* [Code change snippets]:
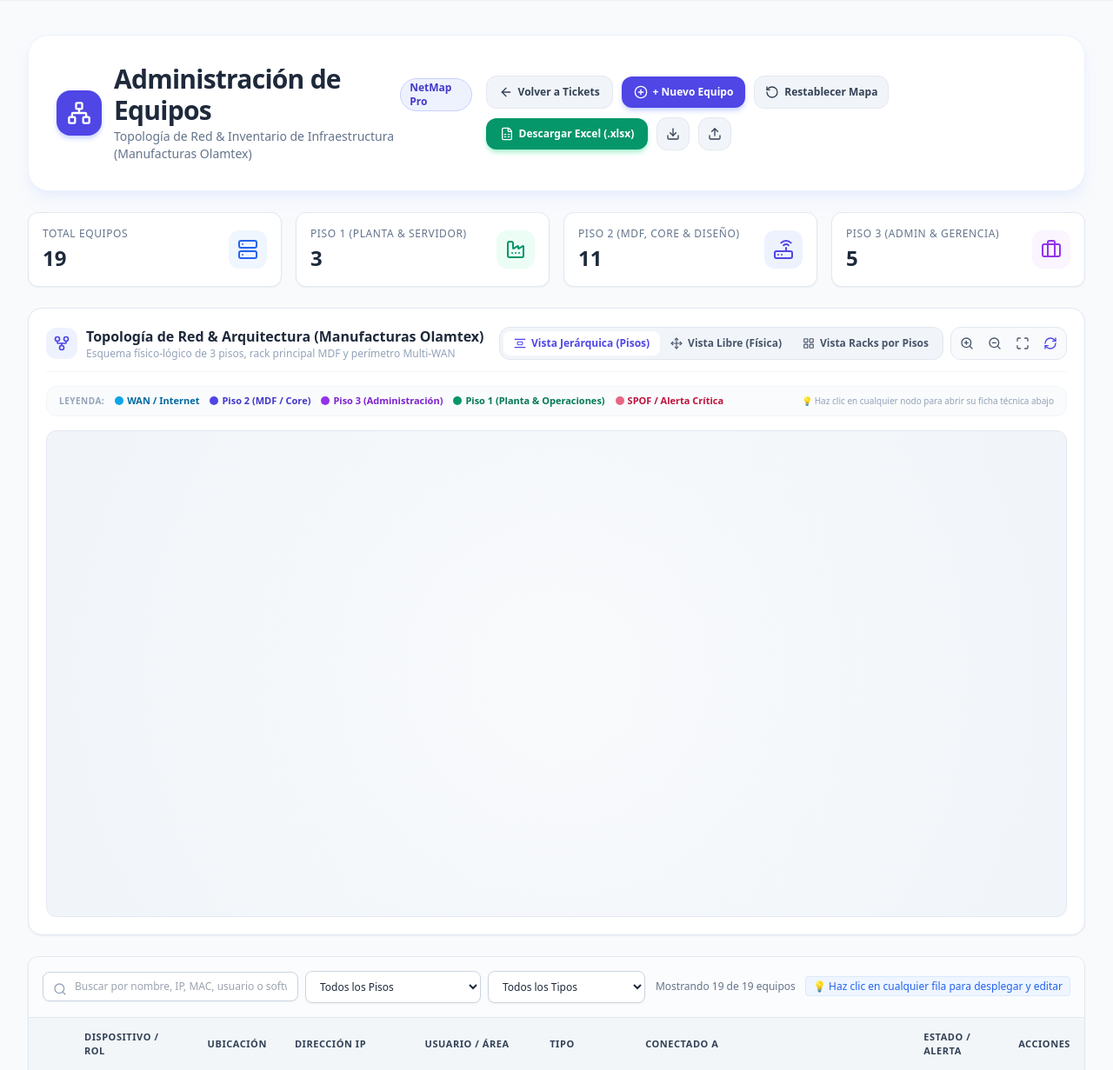
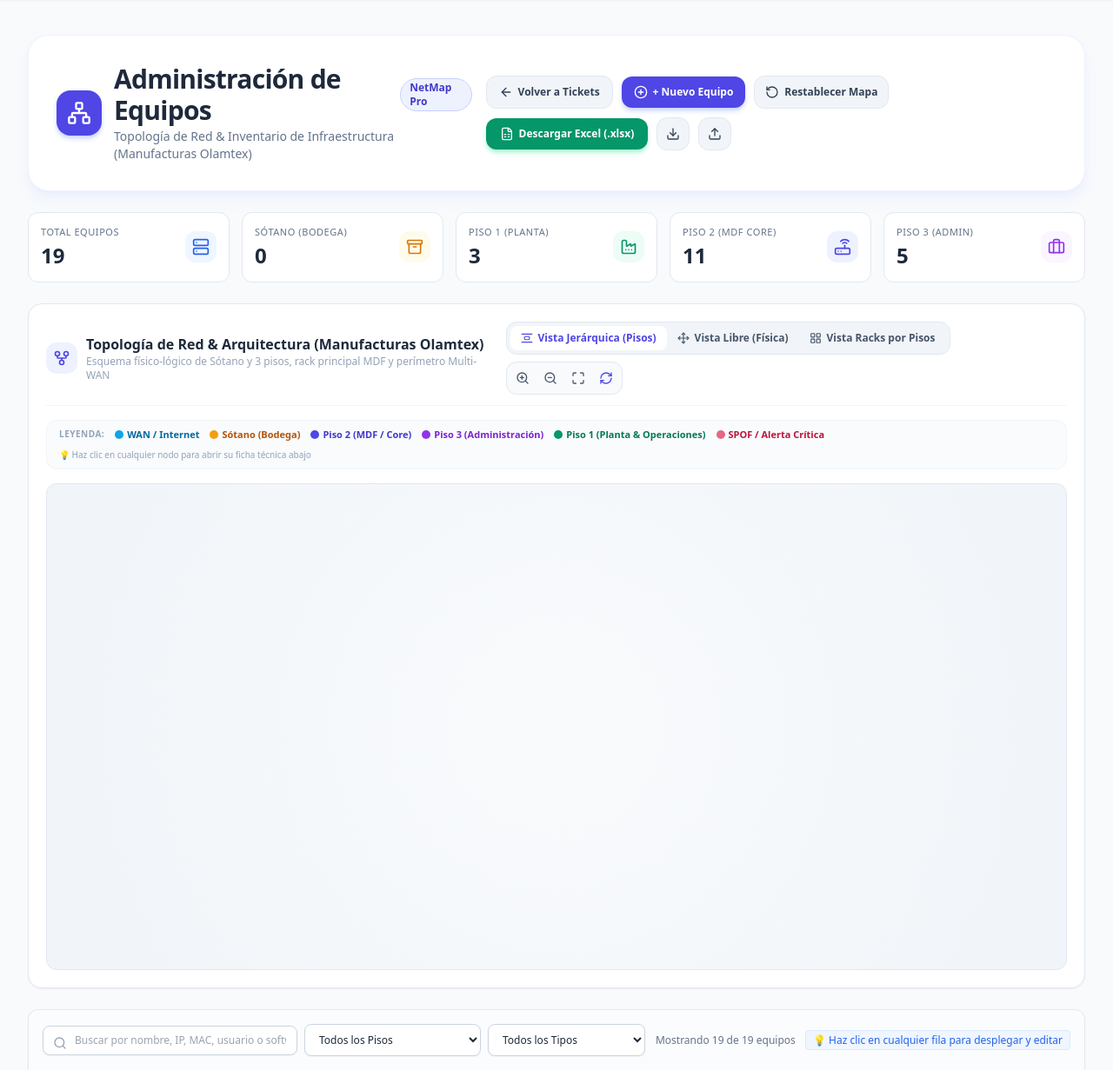
Before and after one commit to totalagroapps/Tickets-manufacturas, a FastAPI app: template templates/admin_equipos.html in a window 1280 px wide. Shown: the part 81-1312 px from the top of the page at 87% size. Run offline with FastAPI, Linux system fonts and the light colour scheme; the template is opened without the code that fills it, so the values that code supplies are empty; some libraries are stand-ins or nearby versions.

Commit message:
feat: Incorporar Sotano (Bodega & Almacen) en metricas, columnas reordenables, filtros, modal y mapa de red

```diff
--- a/templates/admin_equipos.html
+++ b/templates/admin_equipos.html
@@ -92,44 +92,54 @@
 
 
 <!-- TARJETAS DE RESUMEN / MÉTRICAS -->
-    <section class="grid grid-cols-2 sm:grid-cols-4 gap-4">
-      <div class="bg-white p-4 rounded-xl border border-slate-200 shadow-sm flex items-center justify-between">
+    <section class="grid grid-cols-2 sm:grid-cols-3 lg:grid-cols-5 gap-3.5">
+      <div class="bg-white p-3.5 rounded-xl border border-slate-200 shadow-xs flex items-center justify-between">
         <div>
-          <p class="text-xs font-medium text-slate-500 uppercase tracking-wider">Total Equipos</p>
-          <h3 id="stat-total" class="text-2xl font-black text-slate-800 mt-1">19</h3>
-        </div>
-        <div class="bg-blue-50 p-2.5 rounded-xl text-blue-600">
-          <i data-lucide="server" class="w-6 h-6"></i>
+          <p class="text-[11px] font-medium text-slate-500 uppercase tracking-wider">Total Equipos</p>
+          <h3 id="stat-total" class="text-2xl font-black text-slate-800 mt-0.5">19</h3>
+        </div>
+        <div class="bg-blue-50 p-2 rounded-xl text-blue-600">
+          <i data-lucide="server" class="w-5 h-5"></i>
         </div>
       </div>
 
-      <div class="bg-white p-4 rounded-xl border border-slate-200 shadow-sm flex items-center justify-between">
+      <div class="bg-white p-3.5 rounded-xl border border-slate-200 shadow-xs flex items-center justify-between">
         <div>
-          <p class="text-xs font-medium text-slate-500 uppercase tracking-wider">Piso 1 (Planta & Servidor)</p>
-          <h3 id="stat-p1" class="text-2xl font-black text-slate-800 mt-1">3</h3>
-        </div>
-        <div class="bg-emerald-50 p-2.5 rounded-xl text-emerald-600">
-          <i data-lucide="factory" class="w-6 h-6"></i>
+          <p class="text-[11px] font-medium text-slate-500 uppercase tracking-wider">Sótano (Bodega)</p>
+          <h3 id="stat-sotano" class="text-2xl font-black text-slate-800 mt-0.5">0</h3>
+        </div>
+        <div class="bg-amber-50 p-2 rounded-xl text-amber-600">
+          <i data-lucide="archive" class="w-5 h-5"></i>
         </div>
       </div>
 
-      <div class="bg-white p-4 rounded-xl border border-slate-200 shadow-sm flex items-center justify-between">
+      <div class="bg-white p-3.5 rounded-xl border border-slate-200 shadow-xs flex items-center justify-between">
         <div>
-          <p class="text-xs font-medium text-slate-500 uppercase tracking-wider">Piso 2 (MDF, Core & Diseño)</p>
-          <h3 id="stat-p2" class="text-2xl font-black text-slate-800 mt-1">11</h3>
-        </div>
-        <div class="bg-indigo-50 p-2.5 rounded-xl text-indigo-600">
-          <i data-lucide="router" class="w-6 h-6"></i>
+          <p class="text-[11px] font-medium text-slate-500 uppercase tracking-wider">Piso 1 (Planta)</p>
+          <h3 id="stat-p1" class="text-2xl font-black text-slate-800 mt-0.5">3</h3>
+        </div>
+        <div class="bg-emerald-50 p-2 rounded-xl text-emerald-600">
+          <i data-lucide="factory" class="w-5 h-5"></i>
         </div>
       </div>
 
-      <div class="bg-white p-4 rounded-xl border border-slate-200 shadow-sm flex items-center justify-between">
+      <div class="bg-white p-3.5 rounded-xl border border-slate-200 shadow-xs flex items-center justify-between">
         <div>
-          <p class="text-xs font-medium text-slate-500 uppercase tracking-wider">Piso 3 (Admin & Gerencia)</p>
-          <h3 id="stat-p3" class="text-2xl font-black text-slate-800 mt-1">5</h3>
-        </div>
-        <div class="bg-purple-50 p-2.5 rounded-xl text-purple-600">
-          <i data-lucide="briefcase" class="w-6 h-6"></i>
+          <p class="text-[11px] font-medium text-slate-500 uppercase tracking-wider">Piso 2 (MDF Core)</p>
+          <h3 id="stat-p2" class="text-2xl font-black text-slate-800 mt-0.5">11</h3>
+        </div>
+        <div class="bg-indigo-50 p-2 rounded-xl text-indigo-600">
+          <i data-lucide="router" class="w-5 h-5"></i>
+        </div>
+      </div>
+
+      <div class="bg-white p-3.5 rounded-xl border border-slate-200 shadow-xs flex items-center justify-between">
+        <div>
+          <p class="text-[11px] font-medium text-slate-500 uppercase tracking-wider">Piso 3 (Admin)</p>
+          <h3 id="stat-p3" class="text-2xl font-black text-slate-800 mt-0.5">5</h3>
+        </div>
+        <div class="bg-purple-50 p-2 rounded-xl text-purple-600">
+          <i data-lucide="briefcase" class="w-5 h-5"></i>
         </div>
       </div>
     </section>
@@ -145,7 +155,7 @@
           </div>
           <div>
             <h2 class="text-base font-bold text-slate-800">Topología de Red & Arquitectura (Manufacturas Olamtex)</h2>
-            <p class="text-xs text-slate-400">Esquema físico-lógico de 3 pisos, rack principal MDF y perímetro Multi-WAN</p>
+            <p class="text-xs text-slate-400">Esquema físico-lógico de Sótano y 3 pisos, rack principal MDF y perímetro Multi-WAN</p>
           </div>
         </div>
 
@@ -187,6 +197,7 @@
         <div class="flex flex-wrap items-center gap-3">
           <span class="text-slate-400 font-bold uppercase tracking-wider text-[10px]">Leyenda:</span>
           <span class="inline-flex items-center gap-1 text-sky-700 font-bold"><span class="w-2.5 h-2.5 rounded-full bg-sky-500"></span> WAN / Internet</span>
+          <span class="inline-flex items-center gap-1 text-amber-700 font-bold"><span class="w-2.5 h-2.5 rounded-full bg-amber-500"></span> Sótano (Bodega)</span>
           <span class="inline-flex items-center gap-1 text-indigo-700 font-bold"><span class="w-2.5 h-2.5 rounded-full bg-indigo-600"></span> Piso 2 (MDF / Core)</span>
           <span class="inline-flex items-center gap-1 text-purple-700 font-bold"><span class="w-2.5 h-2.5 rounded-full bg-purple-600"></span> Piso 3 (Administración)</span>
           <span class="inline-flex items-center gap-1 text-emerald-700 font-bold"><span class="w-2.5 h-2.5 rounded-full bg-emerald-600"></span> Piso 1 (Planta & Operaciones)</span>
@@ -216,13 +227,13 @@
 
           <div class="flex items-center gap-2">
             <button type="button" onclick="restablecerOrdenColumnas()" title="Volver al orden secuencial Piso 1, 2, 3" class="px-2.5 py-1 text-slate-600 hover:text-indigo-600 hover:bg-slate-100 rounded-lg text-xs font-semibold flex items-center gap-1.5 border border-slate-200 transition">
-              <i data-lucide="rotate-ccw" class="w-3.5 h-3.5"></i> Restablecer Orden (1 - 2 - 3)
+              <i data-lucide="rotate-ccw" class="w-3.5 h-3.5"></i> Restablecer Orden (Sótano - 1 - 2 - 3)
             </button>
           </div>
         </div>
 
         <!-- Grid de Columnas por Pisos (Generado dinámicamente por renderizarRacks()) -->
-        <div id="grid-racks-columnas" class="grid grid-cols-1 md:grid-cols-3 gap-5">
+        <div id="grid-racks-columnas" class="grid grid-cols-1 sm:grid-cols-2 xl:grid-cols-4 gap-4">
           <!-- Columnas de Pisos generadas dinámicamente -->
         </div>
 
@@ -242,6 +253,7 @@
 
           <select id="filtro-piso" onchange="filtrarDispositivos()" class="text-xs py-2 px-3 rounded-lg border border-slate-300 focus:outline-none focus:ring-2 focus:ring-blue-500 bg-white shadow-sm">
             <option value="todos">Todos los Pisos</option>
+            <option value="Sótano">Sótano (Bodega & Almacén)</option>
             <option value="Piso 1">Piso 1 (Planta & Servidor)</option>
             <option value="Piso 2">Piso 2 (MDF, Core & Diseño)</option>
             <option value="Piso 3">Piso 3 (Admin & Gerencia)</option>
@@ -311,6 +323,7 @@
           <div>
             <label class="block font-semibold text-slate-700 mb-1">Piso / Ubicación *</label>
             <select id="disp-piso" required onchange="alCambiarPisoModal()" class="w-full px-3 py-2 border rounded-lg focus:ring-2 focus:ring-blue-500 outline-none bg-white font-medium text-slate-700">
+              <option value="Sótano">Sótano (Bodega & Almacén)</option>
               <option value="Piso 1">Piso 1 (Planta & Servidor)</option>
               <option value="Piso 2" selected>Piso 2 (MDF, Core & Diseño)</option>
               <option value="Piso 3">Piso 3 (Admin & Gerencia)</option>
@@ -793,12 +806,15 @@
     let filaAbiertaId = null;
 
     // ORDEN DE COLUMNAS INTERCAMBIABLES
-    let ordenPisos = ["Piso 1", "Piso 2", "Piso 3"];
+    let ordenPisos = ["Sótano", "Piso 1", "Piso 2", "Piso 3"];
     try {
       const ordenGuardado = localStorage.getItem("netmap_column_order");
       if (ordenGuardado) {
         const parsed = JSON.parse(ordenGuardado);
         if (Array.isArray(parsed) && parsed.length > 0) {
+          if (!parsed.includes("Sótano")) {
+            parsed.unshift("Sótano");
+          }
           ordenPisos = parsed;
         }
       }
@@ -825,7 +841,7 @@
     }
 
     function cargarDispositivos() {
-      const guardados = localStorage.getItem("netmap_pro_devices_v6");
+      const guardados = localStorage.getItem("netmap_pro_devices_v7");
       if (guardados) {
         try {
           const parsed = JSON.parse(guardados);
@@ -857,7 +873,7 @@
     }
 
     function guardarEnLocalStorage() {
-      localStorage.setItem("netmap_pro_devices_v6", JSON.stringify(dispositivos));
+      localStorage.setItem("netmap_pro_devices_v7", JSON.stringify(dispositivos));
     }
 
     function mostrarToast(mensaje) {
@@ -872,10 +888,12 @@
 
     function actualizarMetricas() {
       const totalEl = document.getElementById("stat-total");
+      const sotanoEl = document.getElementById("stat-sotano");
       const p1El = document.getElementById("stat-p1");
       const p2El = document.getElementById("stat-p2");
       const p3El = document.getElementById("stat-p3");
       if (totalEl) totalEl.innerText = dispositivos.length;
+      if (sotanoEl) sotanoEl.innerText = dispositivos.filter(d => d.piso === "Sótano").length;
       if (p1El) p1El.innerText = dispositivos.filter(d => d.piso === "Piso 1").length;
       if (p2El) p2El.innerText = dispositivos.filter(d => d.piso === "Piso 2").length;
       if (p3El) p3El.innerText = dispositivos.filter(d => d.piso === "Piso 3").length;
@@ -1002,6 +1020,12 @@
         border = "#10b981";
         textColor = "#065f46";
         icon = d.tipo === "Servidor" ? "🖥️" : (d.tipo === "Wi-Fi / AP" ? "📶" : "💻");
+      } else if (d.piso === "Sótano") {
+        level = 5;
+        bg = "#fffbeb";
+        border = "#f59e0b";
+        textColor = "#b45309";
+        icon = d.tipo === "Seguridad / CCTV" ? "📹" : (d.tipo === "Wi-Fi / AP" ? "📶" : (d.tipo === "Periférico / Impresora" ? "🖨️" : "💻"));
       }
 
       // Alerta Crítica (Servidor Avansis / UPS)
@@ -1044,7 +1068,7 @@
 
     function generarHtmlOpcionesConectores(seleccionadoVal, excluirId = null) {
       const conectores = obtenerDispositivosConectores(excluirId);
-      const pisos = ["Piso 1", "Piso 2", "Piso 3"];
+      const pisos = ["Sótano", "Piso 1", "Piso 2", "Piso 3"];
       let html = `<option value="">-- Seleccionar Switch, Wi-Fi o Módem --</option>`;
 
       pisos.forEach(piso => {
@@ -1087,7 +1111,9 @@
       select.innerHTML = generarHtmlOpcionesConectores("", null);
 
       // Sugerencia automática inteligente según piso y tipo
-      if (pisoActual === "Piso 1") {
+      if (pisoActual === "Sótano") {
+        select.value = (tipoActual === "Wi-Fi / AP" || tipoActual === "Laptop / Portátil") ? "ap-p1" : "sw-escritorio-p1";
+      } else if (pisoActual === "Piso 1") {
         select.value = (tipoActual === "Wi-Fi / AP" || tipoActual === "Laptop / Portátil") ? "ap-p1" : "sw-escritorio-p1";
       } else if (pisoActual === "Piso 2") {
         select.value = "sw-hp";
@@ -1119,6 +1145,18 @@
       if (!grid) return;
 
       const configPisos = {
+        "Sótano": {
+          nombre: "SÓTANO (BODEGA & ALMACÉN)",
+          subtitulo: "Almacén de Telas, Materia Prima y Despacho",
+          icono: "archive",
+          colorBorde: "border-amber-300",
+          colorBg: "bg-amber-50/40",
+          colorTitulo: "text-amber-900",
+          colorIcono: "text-amber-600",
+          colorBadge: "bg-amber-200 text-amber-900",
+          colorFooter: "text-amber-800 border-amber-200/60 bg-amber-100/40",
+          footerTexto: "🔗 Conectado por troncal UTP / Wi-Fi hacia Switch Planta / Core"
+        },
         "Piso 1": {
           nombre: "PISO 1 (PLANTA & SERVIDOR)",
           subtitulo: "Planta, Confección y Servidor Avansis",
@@ -1351,7 +1389,10 @@
 
       // Si es un dispositivo terminal/periférico, reasignar switch de conexión por defecto
       if (!disp.id.startsWith("sw-") && !disp.id.startsWith("gw-") && !disp.id.startsWith("isp-")) {
-        if (nuevoPiso === "Piso 1") {
+        if (nuevoPiso === "Sótano") {
+          disp.conectado = "Switch Escritorio Planta (Troncal Sótano)";
+          disp.conectado_id = "sw-escritorio-p1";
+        } else if (nuevoPiso === "Piso 1") {
           disp.conectado = "Switch Escritorio Planta Piso 1";
         } else if (nuevoPiso === "Piso 2") {
           disp.conectado = "Switch Core HP Piso 2";
@@ -1416,9 +1457,9 @@
     }
 
     function restablecerOrdenColumnas() {
-      ordenPisos = ["Piso 1", "Piso 2", "Piso 3"];
+      ordenPisos = ["Sótano", "Piso 1", "Piso 2", "Piso 3"];
       guardarOrdenColumnas();
-      mostrarToast("🔄 Orden de pisos restablecido a: Piso 1, Piso 2, Piso 3");
+      mostrarToast("🔄 Orden de pisos restablecido a: Sótano, Piso 1, Piso 2, Piso 3");
     }
 
     // SINCRONIZACIÓN REACTIVA DEL GRAFO CUANDO SE MUEVE UN EQUIPO
```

* [EXERCISE DIRECTIONS]: Count the lines in the records above that contain the word "tracking", and report only that number.

* [ANSWER TO THIS TASK]: 10